Data for review:

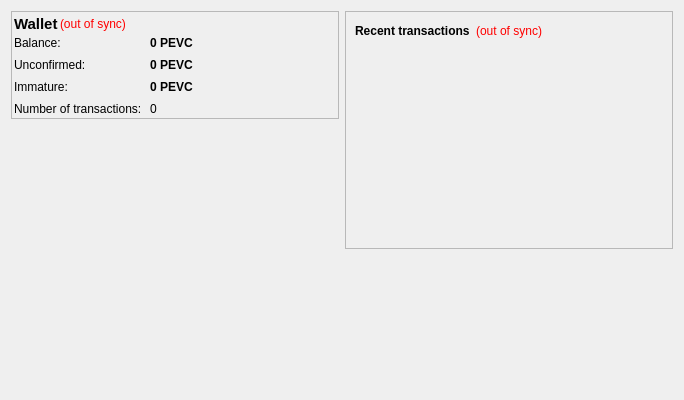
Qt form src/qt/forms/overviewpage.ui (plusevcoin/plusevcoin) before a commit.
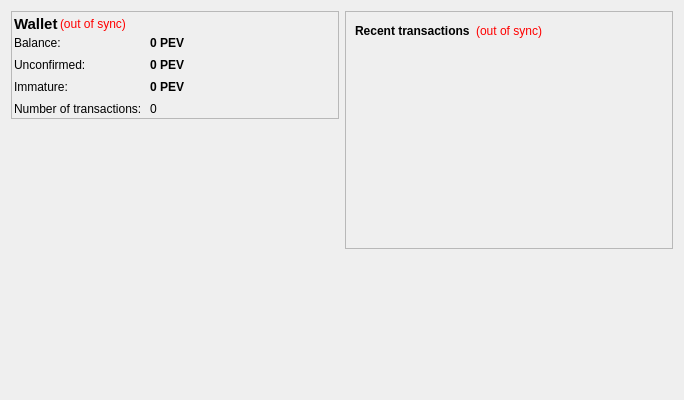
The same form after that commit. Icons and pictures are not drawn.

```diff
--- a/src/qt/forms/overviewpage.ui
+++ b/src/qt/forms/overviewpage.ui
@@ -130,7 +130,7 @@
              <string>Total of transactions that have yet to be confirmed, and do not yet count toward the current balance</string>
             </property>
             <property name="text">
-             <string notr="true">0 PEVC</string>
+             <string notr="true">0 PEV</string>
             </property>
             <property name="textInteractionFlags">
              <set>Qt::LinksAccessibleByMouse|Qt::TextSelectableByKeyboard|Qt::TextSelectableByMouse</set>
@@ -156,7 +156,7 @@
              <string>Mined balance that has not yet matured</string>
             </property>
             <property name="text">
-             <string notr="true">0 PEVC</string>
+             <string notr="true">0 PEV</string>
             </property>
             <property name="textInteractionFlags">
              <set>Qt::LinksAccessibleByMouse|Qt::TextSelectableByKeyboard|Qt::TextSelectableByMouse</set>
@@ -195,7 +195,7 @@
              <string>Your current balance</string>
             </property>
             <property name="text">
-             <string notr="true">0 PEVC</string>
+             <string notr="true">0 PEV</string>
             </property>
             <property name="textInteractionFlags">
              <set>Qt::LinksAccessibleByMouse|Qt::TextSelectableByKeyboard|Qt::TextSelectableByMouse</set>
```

Work task:
Print the records above word for word, omitting any picture they contain.

Solved problem:
Qt form src/qt/forms/overviewpage.ui (plusevcoin/plusevcoin) before a commit.
The same form after that commit. Icons and pictures are not drawn.

```diff
--- a/src/qt/forms/overviewpage.ui
+++ b/src/qt/forms/overviewpage.ui
@@ -130,7 +130,7 @@
              <string>Total of transactions that have yet to be confirmed, and do not yet count toward the current balance</string>
             </property>
             <property name="text">
-             <string notr="true">0 PEVC</string>
+             <string notr="true">0 PEV</string>
             </property>
             <property name="textInteractionFlags">
              <set>Qt::LinksAccessibleByMouse|Qt::TextSelectableByKeyboard|Qt::TextSelectableByMouse</set>
@@ -156,7 +156,7 @@
              <string>Mined balance that has not yet matured</string>
             </property>
             <property name="text">
-             <string notr="true">0 PEVC</string>
+             <string notr="true">0 PEV</string>
             </property>
             <property name="textInteractionFlags">
              <set>Qt::LinksAccessibleByMouse|Qt::TextSelectableByKeyboard|Qt::TextSelectableByMouse</set>
@@ -195,7 +195,7 @@
              <string>Your current balance</string>
             </property>
             <property name="text">
-             <string notr="true">0 PEVC</string>
+             <string notr="true">0 PEV</string>
             </property>
             <property name="textInteractionFlags">
              <set>Qt::LinksAccessibleByMouse|Qt::TextSelectableByKeyboard|Qt::TextSelectableByMouse</set>
```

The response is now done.